  • Get a Good Night’s Sleep

    While getting eight hours — or more —of sleep each night is recommended by most doctors, it’s also necessary for your brain. When you enter REM (rapid eye movement) sleep, your brain replenishes neurotransmitters that help you retain information and manage your mood.

    Sleep rituals can be a helpful way to get you in the habit of winding down after a certain hour. For example, If stress from your job gets in the way of sleep, set a hard-stop time on any at-home work.

  • Don’t Be Afraid of Your Doctor

    Sometimes, you may need more than a friend or a vitamin to get on the right track. Your doctor might be able to help you come up with a mental health strategy that’s personalized to you.

Sources: 

“Assessment of Bidirectional Relationships Between Physical Activity and Depression …” by Karmel W. Choi, et al., JAMA Psychiatry, JAMANetwork.com, 1/18

“Blue Light Has a Dark Side,” Harvard Health Publishing, health.harvard.edu, 8/18

“How to Use Screentime Controls on IOS 12” by Pia Ceres, Wired.com, 9/25/18

“iOS 12 introduces new features to reduce interruptions and manage Screen Time,” Apple.com, 6/4/18

“More frequent partner hugs and higher oxytocin levels are linked to lower blood pressure…” by Kathleen C. Light et al, Biological Psychology, ScienceDirect.com, 4/5.

“Receiving a hug is associated with the attenuation of negative mood that occurs on days with interpersonal conflict,” by Michael L. M. Murphy et al., Plos One, Journals.plos.org, 10/3/18

“#StatusOfMind: Social media and young people's mental health and wellbeing,” Royal Society for Public Health, RSPH.org.uk,  2017.

Contributor

About Pamela Bump

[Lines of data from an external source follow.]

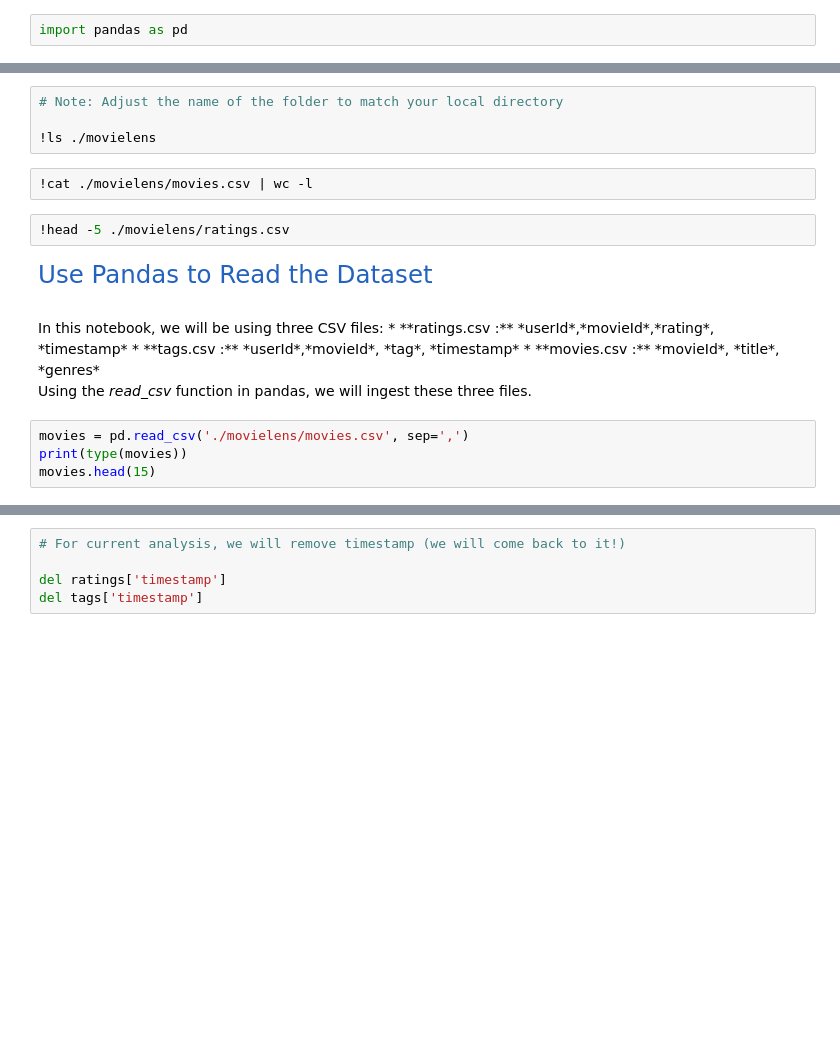
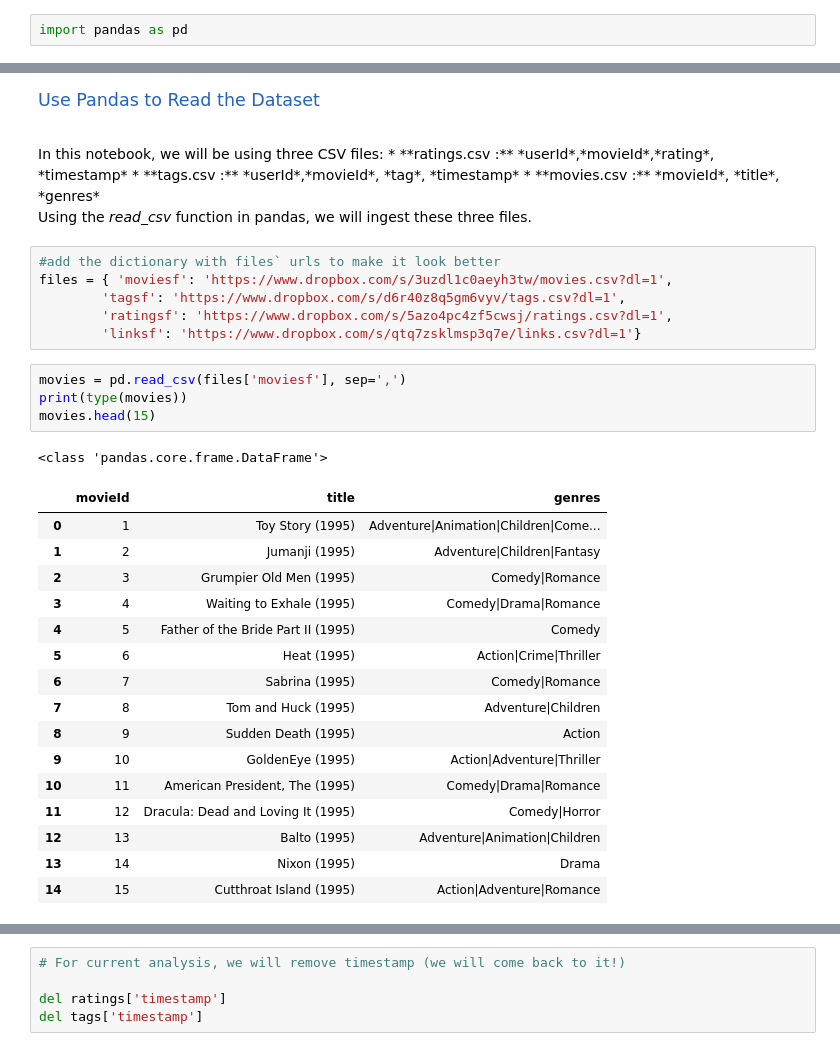
Before and after one commit to MariiaZhydenko/movie-project, a Jupyter notebook: Movie project1.ipynb, the cells around one changed output, grey strips where cells are left out. Saved outputs shown, nothing was run; the diff lists cells and outputs as text; blank space fills up the shorter version.

Commit message:
end of the part2

```diff
--- a/Movie project1.ipynb
+++ b/Movie project1.ipynb
@@ -137,13 +10,5 @@ Let us look at the files in this dataset using the UNIX command ls.
-# %%
-# Note: Adjust the name of the folder to match your local directory
-
-!ls ./movielens
-# %%
-!cat ./movielens/movies.csv | wc -l
-# %%
-!head -5 ./movielens/ratings.csv
 # %% [markdown]
-<p style="font-family: Arial; font-size:1.75em;color:#2462C0; font-style:bold">
+<p style="font-family: Arial; font-size:1.25em;color:#2462C0; font-style:bold">
 Use Pandas to Read the Dataset<br>
 </p>
 <br>
@@ -153,10 +18,34 @@ In this notebook, we will be using three CSV files:
 * **movies.csv :** *movieId*, *title*, *genres* <br>
 
 Using the *read_csv* function in pandas, we will ingest these three files.
+# %%
+#add the dictionary with files` urls to make it look better
+files = { 'moviesf': 'https://www.dropbox.com/s/3uzdl1c0aeyh3tw/movies.csv?dl=1',
+        'tagsf': 'https://www.dropbox.com/s/d6r40z8q5gm6vyv/tags.csv?dl=1',
+        'ratingsf': 'https://www.dropbox.com/s/5azo4pc4zf5cwsj/ratings.csv?dl=1',
+        'linksf': 'https://www.dropbox.com/s/qtq7zsklmsp3q7e/links.csv?dl=1'}
 # %%
-movies = pd.read_csv('./movielens/movies.csv', sep=',')
+movies = pd.read_csv(files['moviesf'], sep=',')
 print(type(movies))
 movies.head(15)
+# %% [output]
+<class 'pandas.core.frame.DataFrame'>
+|  | movieId | title | genres |
+| 0 | 1 | Toy Story (1995) | Adventure|Animation|Children|Come... |
+| 1 | 2 | Jumanji (1995) | Adventure|Children|Fantasy |
+| 2 | 3 | Grumpier Old Men (1995) | Comedy|Romance |
+| 3 | 4 | Waiting to Exhale (1995) | Comedy|Drama|Romance |
+| 4 | 5 | Father of the Bride Part II (1995) | Comedy |
+| 5 | 6 | Heat (1995) | Action|Crime|Thriller |
+| 6 | 7 | Sabrina (1995) | Comedy|Romance |
+| 7 | 8 | Tom and Huck (1995) | Adventure|Children |
+| 8 | 9 | Sudden Death (1995) | Action |
+| 9 | 10 | GoldenEye (1995) | Action|Adventure|Thriller |
+| 10 | 11 | American President, The (1995) | Comedy|Drama|Romance |
+| 11 | 12 | Dracula: Dead and Loving It (1995) | Comedy|Horror |
+| 12 | 13 | Balto (1995) | Adventure|Animation|Children |
+| 13 | 14 | Nixon (1995) | Drama |
+| 14 | 15 | Cutthroat Island (1995) | Action|Adventure|Romance |
 # %%
 # Timestamps represent seconds since midnight Coordinated Universal Time (UTC) of January 1, 1970
 
```
Also changed, not shown: parts of 51 cells of this notebook.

Pamela is a recipient of Boston University’s Master of Science in Media Ventures. In addition to developing online content and managing social media for Taste for Life, she’s served as Health Editor/Copy Editor for the Keene Sentinel newspaper, Social Media/Member Engagement Coordinator for Boston Women in Media & Entertainment, and Editorial Assistant for MedTechBoston.com.